Were this change in place at the time of the Medibank or Optus breach, the Government would have had the power to effectively direct the cyber incident response of those businesses if it so chose. While the SOCI Act already does contain Government ‘step in’ rights in the wake of a serious cyber incident, Minister O’Neil has suggested those powers are currently too limited and “very, very narrowly defined” and did not assist the Government practically. However, the definition of ‘asset’ under the SOCI Act is already very broad (including a system, a device, a computer program, data and “any other thing”), raising the question of what effect an expansion of the definition of asset would practically have. For a more in-depth analysis of Government powers under the SOCI Act, please see our previous article here.
The Discussion Paper puts forward this proposal with the aim of clarifying what the community and victims of a cyber-attack can expect from the Government following an incident. It makes clear that Government must ensure that frameworks for incident management and coordination are fit-for purpose, and that Government should conduct post-incident review and consequence management following major cyber incidents. Additionally, it posits that Government should share the root cause findings from investigations of major cyber incidents so that everyone can benefit from these learnings.
The Discussion Paper calls for submissions to be made by 15 April 2023 to email@example.com.
International appraisal: MIT Technology Review
Shortly after the release of the Discussion Paper, MIT Technology Review released the Review. The Review is the first annual comparative ranking of the world’s 20 largest and most digitally forward economies (excluding Russia and including Poland) on their preparation against, and response and recovery from, cybersecurity threat. The Review assessed countries on the basis of four categories:
- critical infrastructure – whether a country has a robust and secure digital and telecommunications networks and computing resources that underpin primary economic activity;
- cyber security resources – a country’s technological and legal enforcement for cybersecurity assets;
- organisational capacity – a country’s cybersecurity maturity and digital experience of businesses and other institutions; and
- policy commitment – a measurement of government effectiveness and quality of cybersecurity regulation, and the robustness and completeness of regulation, to gauge regulatory efforts promoting resilient cybersecurity practices.
The Review found that Australia was first in the world among countries showing the greatest progress and commitment to enhancing cyber security. It ranked Australia first in 3 of 4 assessment criteria – critical infrastructure, organisational capacity and policy commitment. The Review also highlighted that Australian business leaders have high confidence in the Government’s cyber security stance, a trait which is likely being bolstered by the Government’s continued interaction with business through things like the cyber security roundtable and the Discussion Paper.

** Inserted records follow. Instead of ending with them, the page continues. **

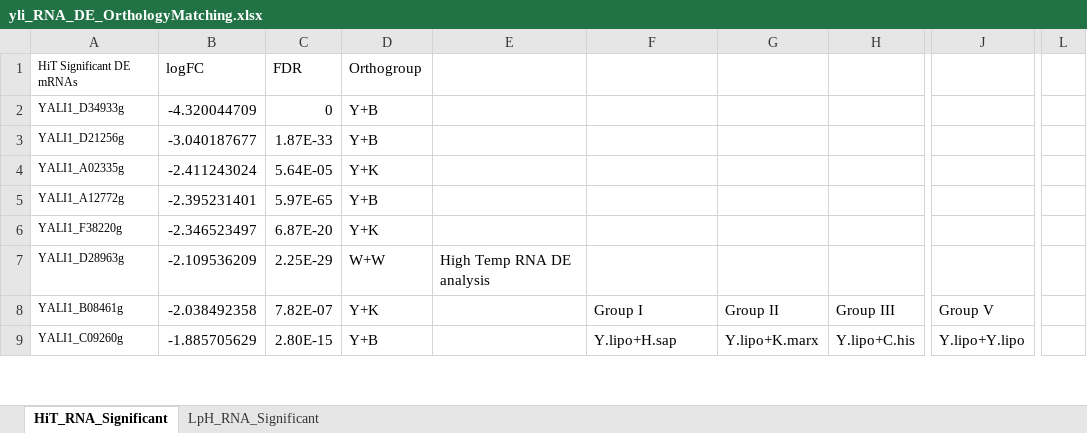
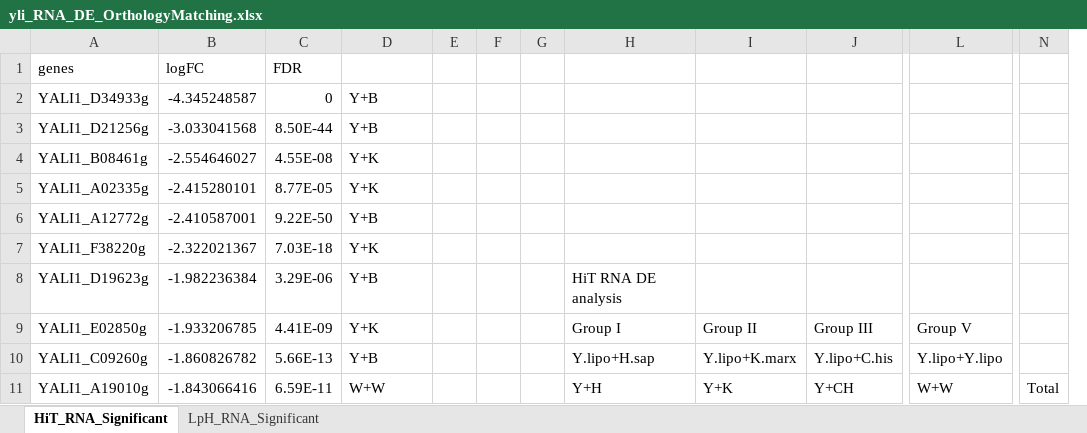
Before and after one commit to SysBioChalmers/OrthOmics, an Excel workbook: Figure3 and Supplement3/yli/yli_RNA_DE_OrthologyMatching.xlsx, sheet HiT_RNA_Significant, drawn as a sheet; only a part is shown, gaps mark what is left out; values as stored, in another font and other column widths than the file's, no borders; removed rows and columns are numbered as before the commit, all else as after; rows hold the shown columns only; the diff covers the shown part only; the diff names each change by its address in the sheet, - before the commit and + after, or states it on an @@ line.

```diff
--- a/Figure3 and Supplement3/yli/yli_RNA_DE_OrthologyMatching.xlsx (sheet HiT_RNA_Significant)
+++ b/Figure3 and Supplement3/yli/yli_RNA_DE_OrthologyMatching.xlsx (sheet HiT_RNA_Significant)
-column E, empty
+column E, empty
+column F, empty
+column G, empty
-column L, empty
+column N, empty
-A1: HiT Significant DE mRNAs
+A1: genes
@@ A1:A3 text size: larger @@
-D1: Orthogroup
+D1: (empty)
-B2 (logFC): -4.320044709
+B2 (logFC): -4.345248587
-B3 (logFC): -3.040187677
+B3 (logFC): -3.033041568
-C3 (FDR): 1.87E-33
+C3 (FDR): 8.50E-44
+row 4: YALI1_B08461g | -2.554646027 | 4.55E-08 | Y+K
@@ A5:A7 text size: larger @@
-B5 (logFC): -2.411243024
+B5 (logFC): -2.415280101
-C5 (FDR): 5.64E-05
+C5 (FDR): 8.77E-05
-B6 (logFC): -2.395231401
+B6 (logFC): -2.410587001
-C6 (FDR): 5.97E-65
+C6 (FDR): 9.22E-50
-B7 (logFC): -2.346523497
+B7 (logFC): -2.322021367
-C7 (FDR): 6.87E-20
+C7 (FDR): 7.03E-18
-row 7: YALI1_D28963g | -2.109536209 | 2.25E-29 | W+W | High Temp RNA DE analysis
+row 8: YALI1_D19623g | -1.982236384 | 3.29E-06 | Y+B |  |  |  | HiT RNA DE analysis
-A9 (genes): YALI1_B08461g
+A9 (genes): YALI1_E02850g
@@ A9:A10 text size: larger @@
-B9 (logFC): -2.038492358
+B9 (logFC): -1.933206785
-C9 (FDR): 7.82E-07
+C9 (FDR): 4.41E-09
-B10 (logFC): -1.885705629
+B10 (logFC): -1.860826782
-C10 (FDR): 2.80E-15
+C10 (FDR): 5.66E-13
+row 11: YALI1_A19010g | -1.843066416 | 6.59E-11 | W+W |  |  |  | Y+H | Y+K | Y+CH | W+W | Total
```
Also changed, not shown: other rows of this sheet, sheet LpH_RNA_Significant, formulas that keep their value, Figure3 and Supplement3/yli/YLI_detectedRNA_orthogroups.xlsx, 2 other files.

Australia's commitment to cyber security reform
Australia is taking numerous steps to reform its’ cyber security landscape. The recently released Discussion raises a number of interesting points for consideration, and invites collaboration from the industry to help shape Australia’s next steps forward. The Australian Government has made clear that it wants to be at the forefront of leading Australia’s cyber security reform, working with business to create a nationally cohesive cyber security framework. This has garnered international attention and praise, with MIT ranking Australia as the number one country showing the greatest progress and commitment to enhancing cyber security. It will be interesting to see what steps the Australian Government takes next in its goal of making Australian the most cyber secure nation by 2030.
Authors: Michael Caplan and Astan Ure